[WHAT THE EXERCISE ASKS]
Within the material below, how many lines include the word "Episode"? Only the number should be given.

=== Begin Enclosure ===

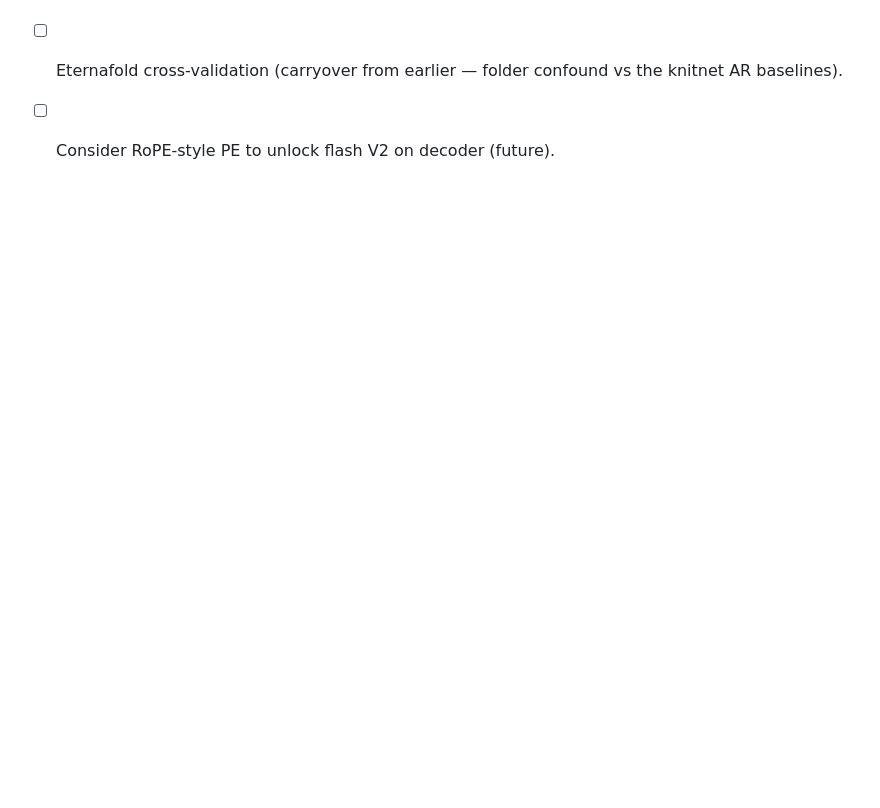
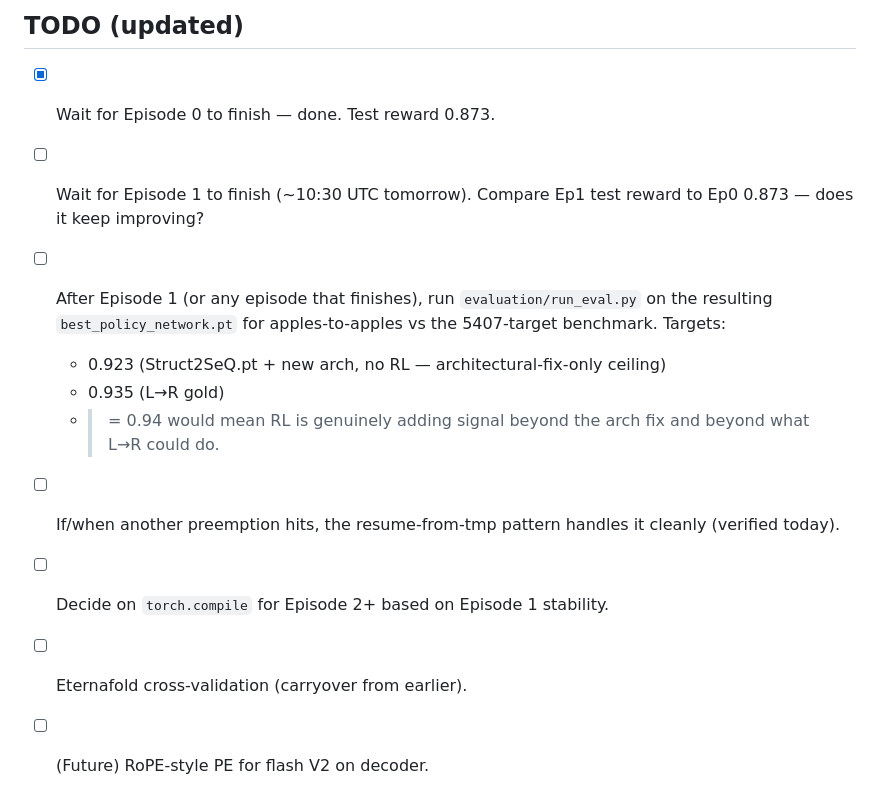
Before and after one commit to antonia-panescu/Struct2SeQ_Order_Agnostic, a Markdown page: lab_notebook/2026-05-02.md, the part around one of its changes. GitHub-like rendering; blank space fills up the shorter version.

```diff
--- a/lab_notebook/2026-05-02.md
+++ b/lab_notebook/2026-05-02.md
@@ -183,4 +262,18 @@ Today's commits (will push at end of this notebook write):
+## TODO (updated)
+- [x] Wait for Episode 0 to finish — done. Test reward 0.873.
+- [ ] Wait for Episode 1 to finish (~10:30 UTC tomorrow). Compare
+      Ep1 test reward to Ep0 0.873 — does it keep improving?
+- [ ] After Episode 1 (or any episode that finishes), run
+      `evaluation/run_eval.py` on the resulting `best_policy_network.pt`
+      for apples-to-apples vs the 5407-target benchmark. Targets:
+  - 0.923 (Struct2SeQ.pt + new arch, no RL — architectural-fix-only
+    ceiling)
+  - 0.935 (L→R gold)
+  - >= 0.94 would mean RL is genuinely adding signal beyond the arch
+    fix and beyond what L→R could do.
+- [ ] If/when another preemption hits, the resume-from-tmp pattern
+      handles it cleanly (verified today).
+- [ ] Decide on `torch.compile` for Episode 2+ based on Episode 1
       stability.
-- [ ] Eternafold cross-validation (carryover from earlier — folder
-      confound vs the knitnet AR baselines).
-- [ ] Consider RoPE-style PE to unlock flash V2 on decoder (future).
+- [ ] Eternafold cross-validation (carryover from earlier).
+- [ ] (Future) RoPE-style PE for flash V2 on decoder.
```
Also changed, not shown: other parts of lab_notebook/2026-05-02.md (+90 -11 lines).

=== End Enclosure ===
=== Begin Enclosure ===

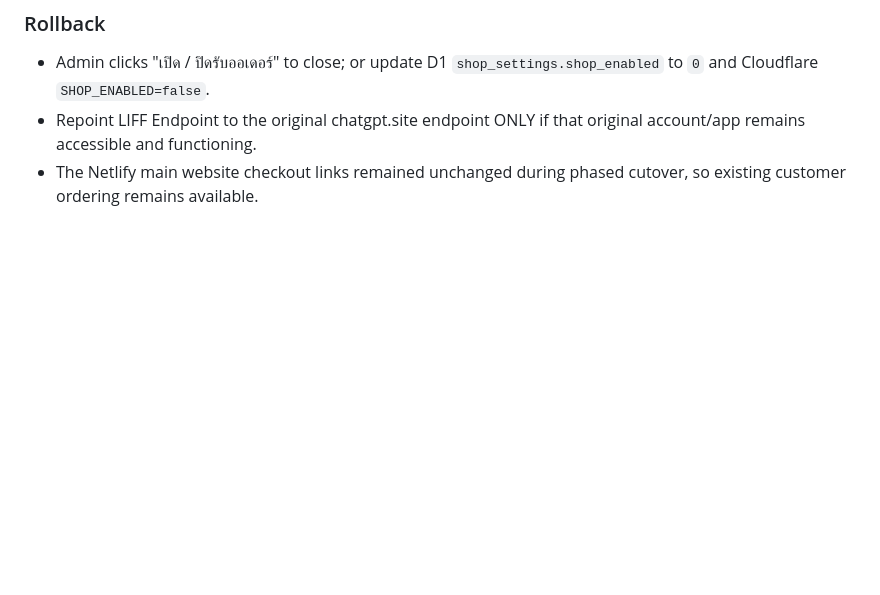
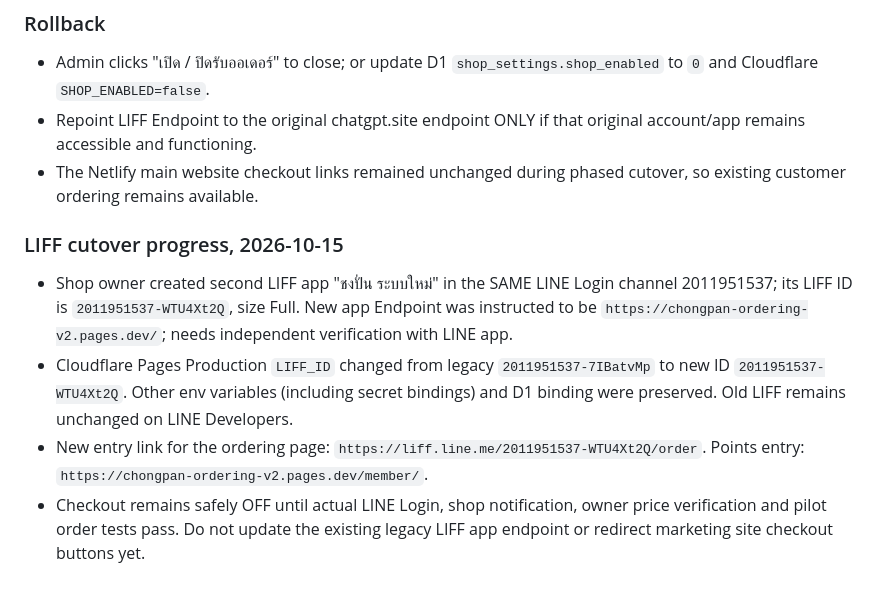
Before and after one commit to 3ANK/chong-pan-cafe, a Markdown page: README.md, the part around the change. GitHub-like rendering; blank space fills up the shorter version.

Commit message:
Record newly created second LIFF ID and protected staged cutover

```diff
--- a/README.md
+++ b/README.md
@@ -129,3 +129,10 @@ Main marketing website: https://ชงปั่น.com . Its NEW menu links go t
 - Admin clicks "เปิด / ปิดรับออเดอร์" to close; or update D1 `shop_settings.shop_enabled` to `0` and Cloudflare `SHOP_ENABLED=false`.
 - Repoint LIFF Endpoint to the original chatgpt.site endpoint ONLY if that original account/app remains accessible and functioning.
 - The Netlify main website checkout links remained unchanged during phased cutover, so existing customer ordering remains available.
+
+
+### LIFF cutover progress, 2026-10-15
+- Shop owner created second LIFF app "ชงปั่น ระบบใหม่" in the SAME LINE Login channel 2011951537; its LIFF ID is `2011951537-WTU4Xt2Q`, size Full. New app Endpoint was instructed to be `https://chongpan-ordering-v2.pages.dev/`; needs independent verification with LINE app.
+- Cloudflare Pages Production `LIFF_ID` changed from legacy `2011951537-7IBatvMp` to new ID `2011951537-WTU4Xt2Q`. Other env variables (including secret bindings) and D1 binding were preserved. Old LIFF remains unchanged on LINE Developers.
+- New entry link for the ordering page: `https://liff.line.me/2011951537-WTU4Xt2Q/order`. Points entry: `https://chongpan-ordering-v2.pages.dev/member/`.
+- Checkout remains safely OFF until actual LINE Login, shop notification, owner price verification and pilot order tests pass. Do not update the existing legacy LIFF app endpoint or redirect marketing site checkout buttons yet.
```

=== End Enclosure ===

[EXERCISE ANSWER]
4